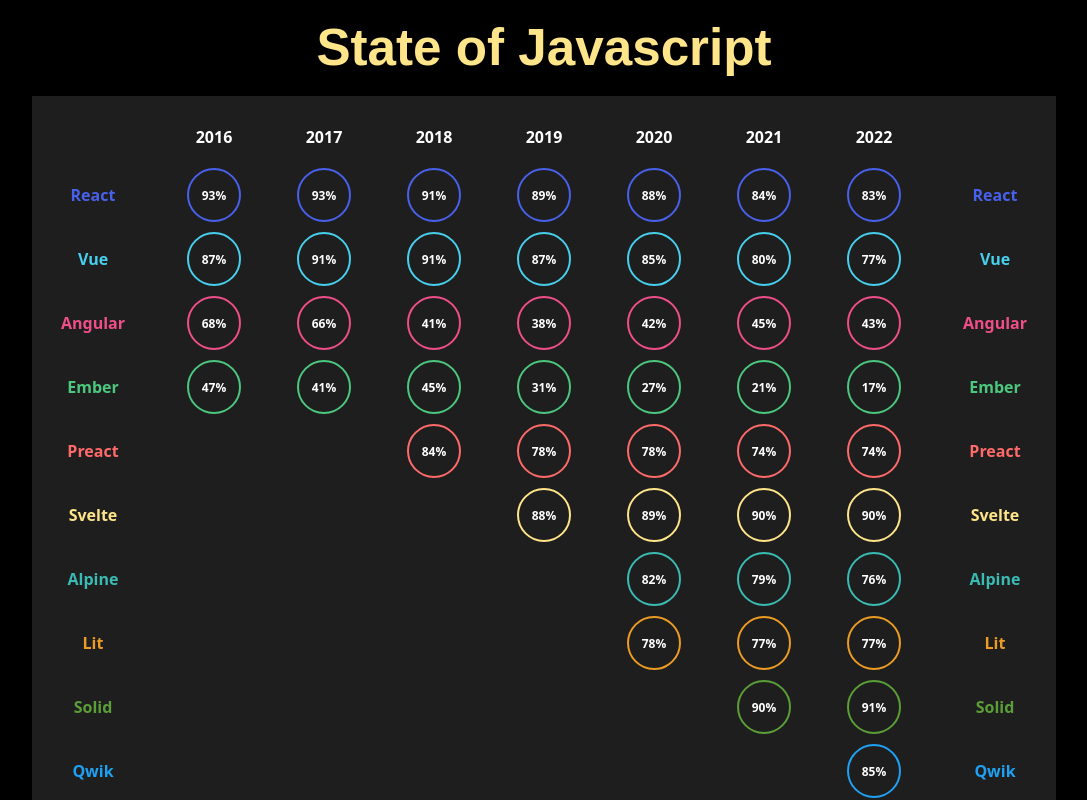
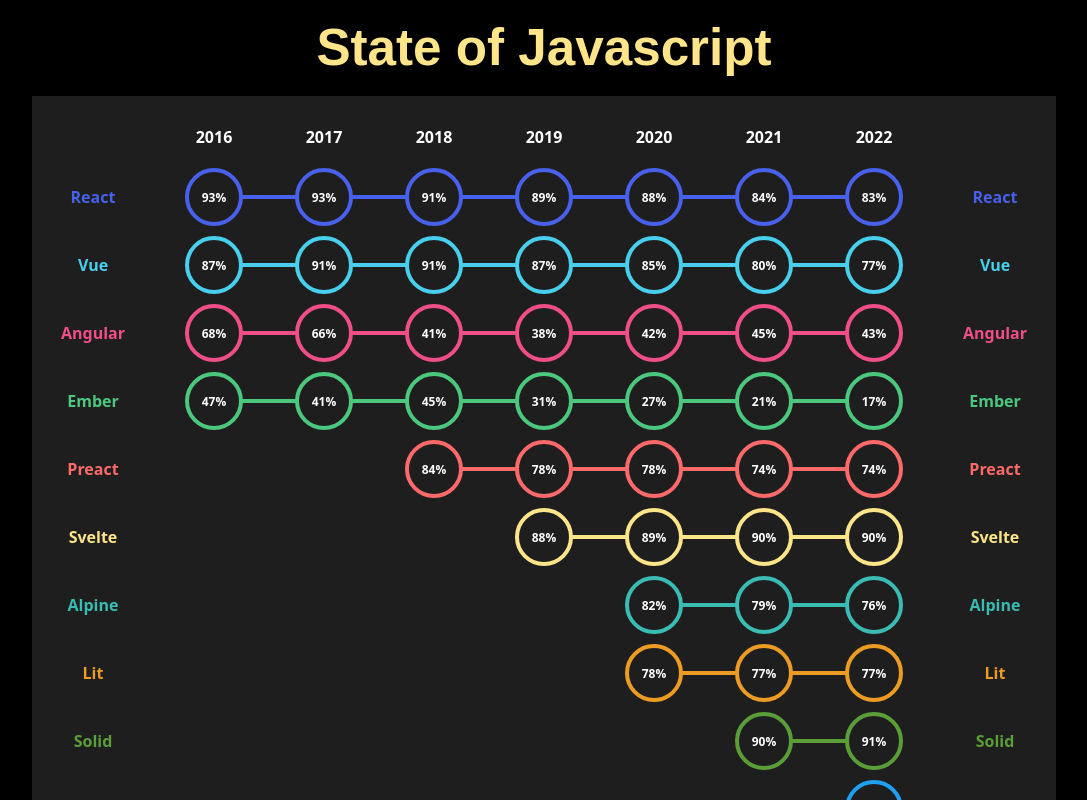
Before and after one commit to CatAvadani/frontend-framework-CatAvadani, a Svelte app: page /retention in a window 1280 px wide. Shown: the top 800 px of the page, without its empty margins (96-1183 px from the left). Built offline with nearby package versions, Linux system fonts and the light colour scheme.

Commit message:
Creating  lines between circles.

```diff
--- a/src/components/Chart.svelte
+++ b/src/components/Chart.svelte
@@ -5,6 +5,7 @@
 
 
     export let selector: string;
+
 
     function getSelector(survey: any, selector: any): number {
         return survey[selector];
@@ -32,8 +33,10 @@
           <!-- {surveys.find(s => s.year === year)?.retention}% -->
 
           {getSelector(surveys.find(s => s.year === year), selector)}%
-
-        </div>
+           </div>
+           {#if i < years.length - 1}
+           <div class="horizontal-line" style="background-color: {color};"></div>
+         {/if}
       </div>
     {:else}
       <div class="empty-cell" data-cy="chart-data-cell"></div>
@@ -91,9 +94,19 @@
   }
 
   .data-cell {
-    min-width: 80px;
+    position: relative;
   }
-  .circle {
+.horizontal-line {
+  position: absolute;
+  top: 50%;
+  height: 4px;
+  width: 100%;
+  transform: translateY(-50%);
+  z-index: 1;
+}
+ .circle {
+    position: relative;
+    background-color: #1f1e1e;
     border-radius: 50%;
     font-size: 0.75rem;
     width: var(--circle-size);
@@ -102,7 +115,14 @@
     display: flex;
     justify-content: center;
     align-items: center;
-    border: solid 2px red;
+    border: solid 4px;
+    z-index: 2;
+  }
+  .circle + .horizontal-line {
+  flex-grow: 1;
+  margin-left: 50%;
+  margin-right: -50%;
+
   }
 
   /* Responsive adjustments for smaller screens */
--- a/src/components/Footer.svelte
+++ b/src/components/Footer.svelte
@@ -1,7 +1,7 @@
 <!-- Footer.svelte -->
 <script lang="ts">
   const currentYear = new Date().getFullYear();
-   </script>
+ </script>
 
 <footer>
           <!-- Button container -->
@@ -10,7 +10,6 @@
   <a href="/interest" class="button">Interest</a>
   <a href="/usage" class="button">Usage</a>
   <a href="/awareness" class="button">Awareness</a>
-
 </div>
     <p>© <span>{currentYear}</span> Frameworks App, Inc</p>
   </footer>
```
* * *
Once the images are removed, print the remaining data exactly as it appears above.

**Result of this exercise**
Before and after one commit to CatAvadani/frontend-framework-CatAvadani, a Svelte app: page /retention in a window 1280 px wide. Shown: the top 800 px of the page, without its empty margins (96-1183 px from the left). Built offline with nearby package versions, Linux system fonts and the light colour scheme.

Commit message:
Creating  lines between circles.

```diff
--- a/src/components/Chart.svelte
+++ b/src/components/Chart.svelte
@@ -5,6 +5,7 @@
 
 
     export let selector: string;
+
 
     function getSelector(survey: any, selector: any): number {
         return survey[selector];
@@ -32,8 +33,10 @@
           <!-- {surveys.find(s => s.year === year)?.retention}% -->
 
           {getSelector(surveys.find(s => s.year === year), selector)}%
-
-        </div>
+           </div>
+           {#if i < years.length - 1}
+           <div class="horizontal-line" style="background-color: {color};"></div>
+         {/if}
       </div>
     {:else}
       <div class="empty-cell" data-cy="chart-data-cell"></div>
@@ -91,9 +94,19 @@
   }
 
   .data-cell {
-    min-width: 80px;
+    position: relative;
   }
-  .circle {
+.horizontal-line {
+  position: absolute;
+  top: 50%;
+  height: 4px;
+  width: 100%;
+  transform: translateY(-50%);
+  z-index: 1;
+}
+ .circle {
+    position: relative;
+    background-color: #1f1e1e;
     border-radius: 50%;
     font-size: 0.75rem;
     width: var(--circle-size);
@@ -102,7 +115,14 @@
     display: flex;
     justify-content: center;
     align-items: center;
-    border: solid 2px red;
+    border: solid 4px;
+    z-index: 2;
+  }
+  .circle + .horizontal-line {
+  flex-grow: 1;
+  margin-left: 50%;
+  margin-right: -50%;
+
   }
 
   /* Responsive adjustments for smaller screens */
--- a/src/components/Footer.svelte
+++ b/src/components/Footer.svelte
@@ -1,7 +1,7 @@
 <!-- Footer.svelte -->
 <script lang="ts">
   const currentYear = new Date().getFullYear();
-   </script>
+ </script>
 
 <footer>
           <!-- Button container -->
@@ -10,7 +10,6 @@
   <a href="/interest" class="button">Interest</a>
   <a href="/usage" class="button">Usage</a>
   <a href="/awareness" class="button">Awareness</a>
-
 </div>
     <p>© <span>{currentYear}</span> Frameworks App, Inc</p>
   </footer>
```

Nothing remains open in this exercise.